In the vicinity of the archaeological ruins of Medina Azahara is the Interpretation Center, which aims to promote the study and dissemination of this site and to be a bridge between the Western and Eastern worlds.
All the historical objects found in the archaeological excavations are preserved here and an audiovisual documentary is shown, which is worth watching to learn more about Medina Azahara and the life there, since more than 20,000 people lived there.
How to get to Medina Azahara?
Bus: from Avenida del Alcázar there is a tourist bus to the Interpretation Center of Medina Azahara. To get a ticket for this bus you must reserve a seat at the tourist office in Cordoba at least one day in advance.
By car: from the center of Cordoba you can take the A-431 road to Palma del Rio until you reach the sign indicating Madinat al-Zahra. Once you arrive at the Interpretation Center of Medina Azahara you will have to park the car and buy a ticket to take the shuttle bus that goes up to the archaeological site. It leaves every 20 minutes.
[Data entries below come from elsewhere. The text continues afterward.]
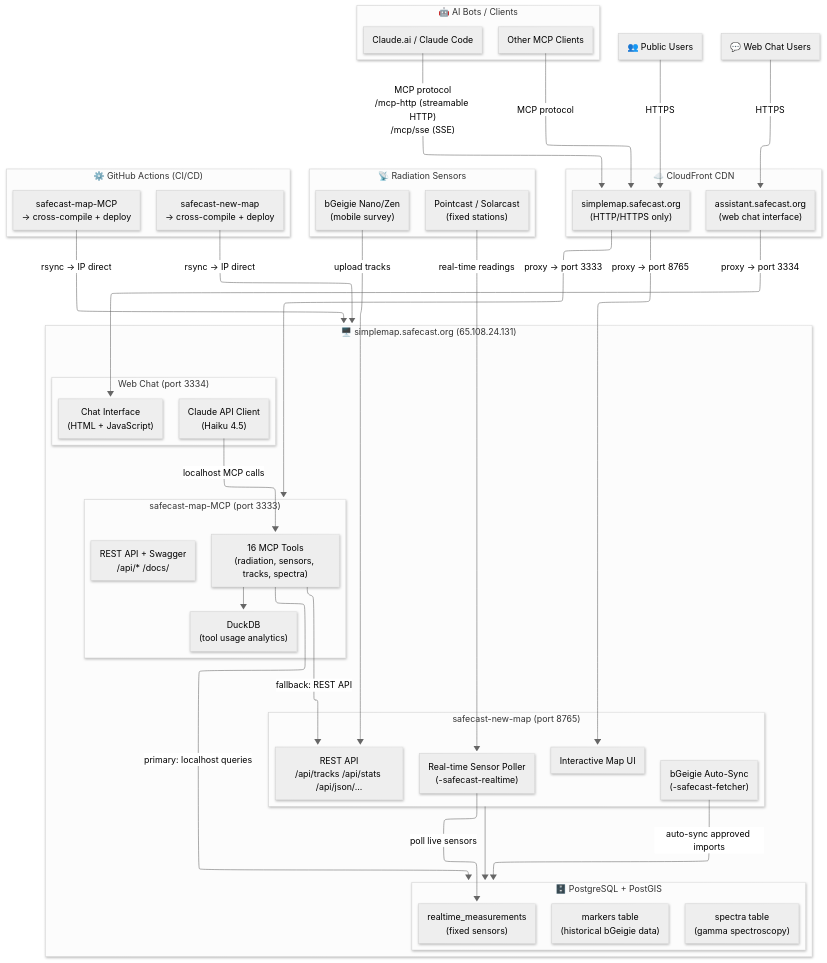
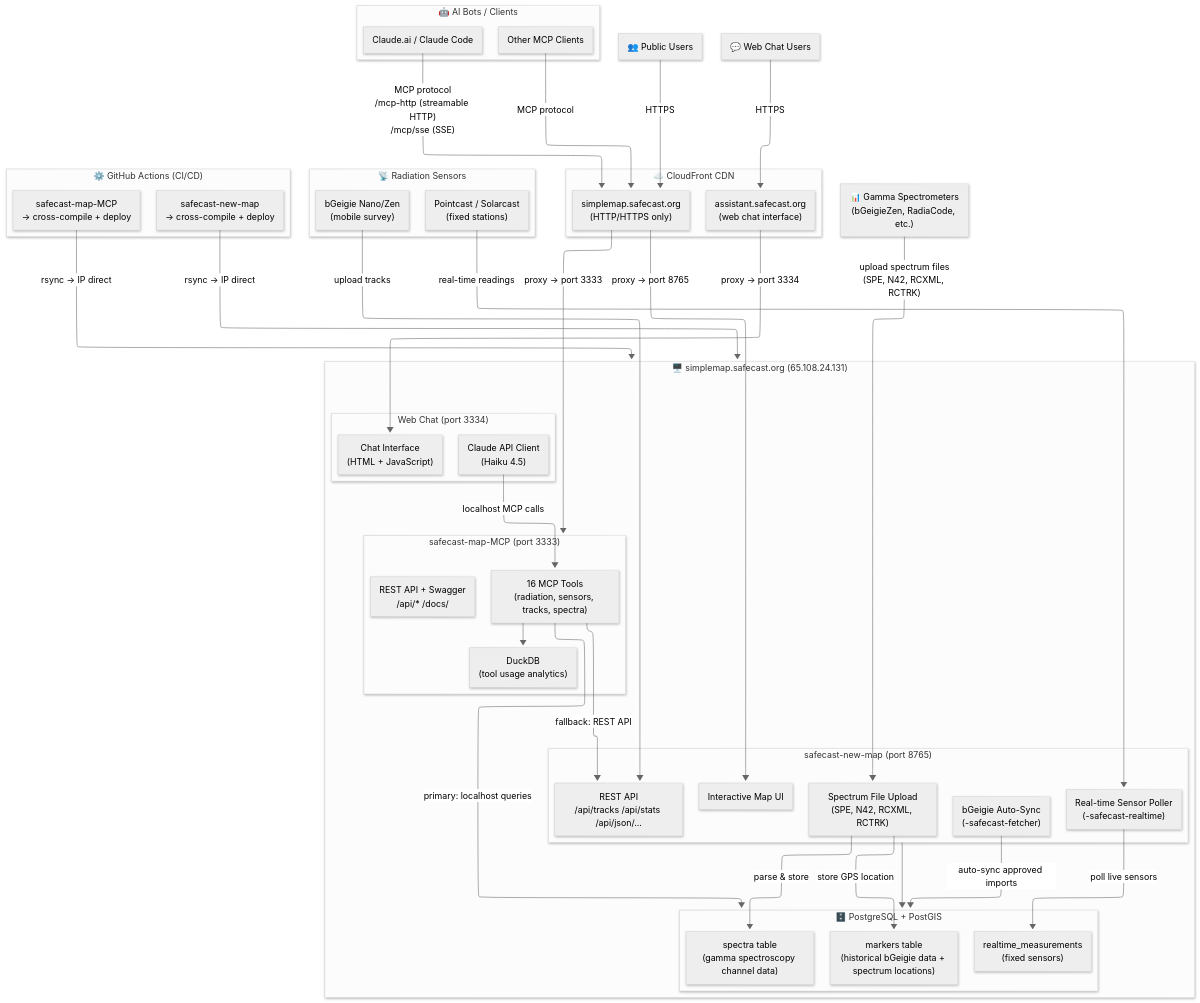
One commit to Safecast/safecast-map-MCP changed the diagram in docs/ARCHITECTURE.md. Above: the diagram before and after it, drawn with Mermaid. The commit also changed other lines of this file and 2 other files, not shown here.

Commit message:
feat: Document gamma spectroscopy spectrum file upload, processing, and storage within the system architecture. Entire-Checkpoint: 0481df55f17d

````diff
--- a/docs/ARCHITECTURE.md
+++ b/docs/ARCHITECTURE.md
@@ -9,69 +9,73 @@
 ```mermaid
 ---
 config:
   layout: elk
   theme: neutral
   look: neo
 ---
 flowchart TB
  subgraph AI["🤖 AI Bots / Clients"]
         Claude["Claude.ai / Claude Code"]
         Other["Other MCP Clients"]
   end
  subgraph CDN["☁️ CloudFront CDN"]
         CF["simplemap.safecast.org\n(HTTP/HTTPS only)"]
         Assistant["assistant.safecast.org\n(web chat interface)"]
   end
  subgraph MCP["safecast-map-MCP (port 3333)"]
         MCPTools["16 MCP Tools\n(radiation, sensors, tracks, spectra)"]
         REST_MCP["REST API + Swagger\n/api/* /docs/"]
         DuckDB["DuckDB\n(tool usage analytics)"]
   end
  subgraph MapServer["safecast-new-map (port 8765)"]
         MapUI["Interactive Map UI"]
         REST_Map["REST API\n/api/tracks /api/stats /api/json/..."]
         Fetcher["bGeigie Auto-Sync\n(-safecast-fetcher)"]
         RTPoller["Real-time Sensor Poller\n(-safecast-realtime)"]
+        SpectraUpload["Spectrum File Upload\n(SPE, N42, RCXML, RCTRK)"]
   end
  subgraph DB["🗄️ PostgreSQL + PostGIS"]
-        markers["markers table\n(historical bGeigie data)"]
+        markers["markers table\n(historical bGeigie data + spectrum locations)"]
         realtime["realtime_measurements\n(fixed sensors)"]
-        spectra["spectra table\n(gamma spectroscopy)"]
+        spectra["spectra table\n(gamma spectroscopy channel data)"]
   end
  subgraph WebChat["Web Chat (port 3334)"]
         ChatUI["Chat Interface\n(HTML + JavaScript)"]
         ClaudeAPI["Claude API Client\n(Haiku 4.5)"]
   end
  subgraph Server["🖥️ simplemap.safecast.org (65.108.24.131)"]
         MCP
         MapServer
         WebChat
         DB
   end
  subgraph Devices["📡 Radiation Sensors"]
         bGeigie["bGeigie Nano/Zen\n(mobile survey)"]
         Fixed["Pointcast / Solarcast\n(fixed stations)"]
   end
  subgraph CICD["⚙️ GitHub Actions (CI/CD)"]
         GH_MCP["safecast-map-MCP\n→ cross-compile + deploy"]
         GH_Map["safecast-new-map\n→ cross-compile + deploy"]
   end
     MCPTools --> DuckDB
     MCPTools -- primary: localhost queries --> DB
     MapServer --> DB
     Fetcher -- "auto-sync approved imports" --> DB
     RTPoller -- poll live sensors --> realtime
     Claude -- "MCP protocol\n/mcp-http (streamable HTTP)\n/mcp/sse (SSE)" --> CF
     Other -- MCP protocol --> CF
     CF -- proxy → port 3333 --> MCP
     MCPTools -- fallback: REST API --> REST_Map
     Users["👥 Public Users"] -- HTTPS --> CF
     CF -- proxy → port 8765 --> MapUI
     WebUsers["💬 Web Chat Users"] -- HTTPS --> Assistant
     Assistant -- proxy → port 3334 --> ChatUI
     ClaudeAPI -- "localhost MCP calls" --> MCPTools
     bGeigie -- upload tracks --> REST_Map
     Fixed -- "real-time readings" --> RTPoller
+    Spectrometers["📊 Gamma Spectrometers\n(bGeigieZen, RadiaCode, etc.)"] -- "upload spectrum files\n(SPE, N42, RCXML, RCTRK)" --> SpectraUpload
+    SpectraUpload -- "parse & store" --> spectra
+    SpectraUpload -- "store GPS location" --> markers
     GH_MCP -- rsync → IP direct --> Server
     GH_Map -- rsync → IP direct --> Server
 ```
````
Guided tour: normally includes transportation from the center of Cordoba, entrance to the site and tour guide. It is the most comfortable way to visit Medina Azahara.
Isabel's Traveller Tip
To better understand the importance of Medina Azahara in Spain, my advice is to first visit the palatine city and then this museum.
10. Go for tapas in Cordoba!
In addition to the legendary cathedral-mosque of Cordoba, if this city is known for something it is for its gastronomy where you eat great. Tapas are the order of the day in Cordoba and, in my opinion, one of the best ways to get to know the culture of a place is through its gastronomy.
With a Mediterranean base, Cordoba's cuisine is one of the most complete in Andalusia thanks to its wide variety of ingredients where meat and vegetables abound.
What are the typical dishes of Córdoba?
There are so many and they are all very tasty! There are so many local specialties that it will be difficult to choose. Some of them are salmorejo, berenjenas fritas con miel, flamenquines, caracoles, rabo de toro, pastel cordobés, japuta en adobo or jamón ibérico.
All this accompanied by a good glass of wine, of course. What are the most famous wines of Cordoba? There is also a lot of variety, for example Montilla-Morilles, Pedro Ximénez, Casa Villa-Zeballos or Fino Cordobés, although the drink par excellence throughout Andalusia and also Cordoba is the mythical rebujito. Be careful, it goes up quickly!
Where to eat in Córdoba?
In Cordoba you can find good restaurants where to eat in practically all the points of the city.
The ideal is to go to eat in a tavern in the center, for example in the Judería and the Tendillas square, considered the gastronomic epicenter of Cordoba.
Another option that I recommend to try a bit of everything in the form of rations is to go to Mercado Victoria, a few meters from the wall of Cordoba. Here you will be able to take the best of the Spanish and Cordovan cuisine as well as rich Iberian, cheeses, salted meats or wines.
A similar site to the previous one is the Mercado Los Patios de la Marquesa where you can taste typical Cordovan food with flamenco shows, show cooking or photographic exhibitions in the middle of the Jewish quarter, a few meters from the Cathedral-Mosque of Cordoba.
To finish, how about a drink on one of the terraces on the banks of the Guadalquivir to toast your trip to Cordoba under the stars and enjoy the beautiful views of the river, the Roman bridge and a little further on, the historic center? Sounds great, doesn't it?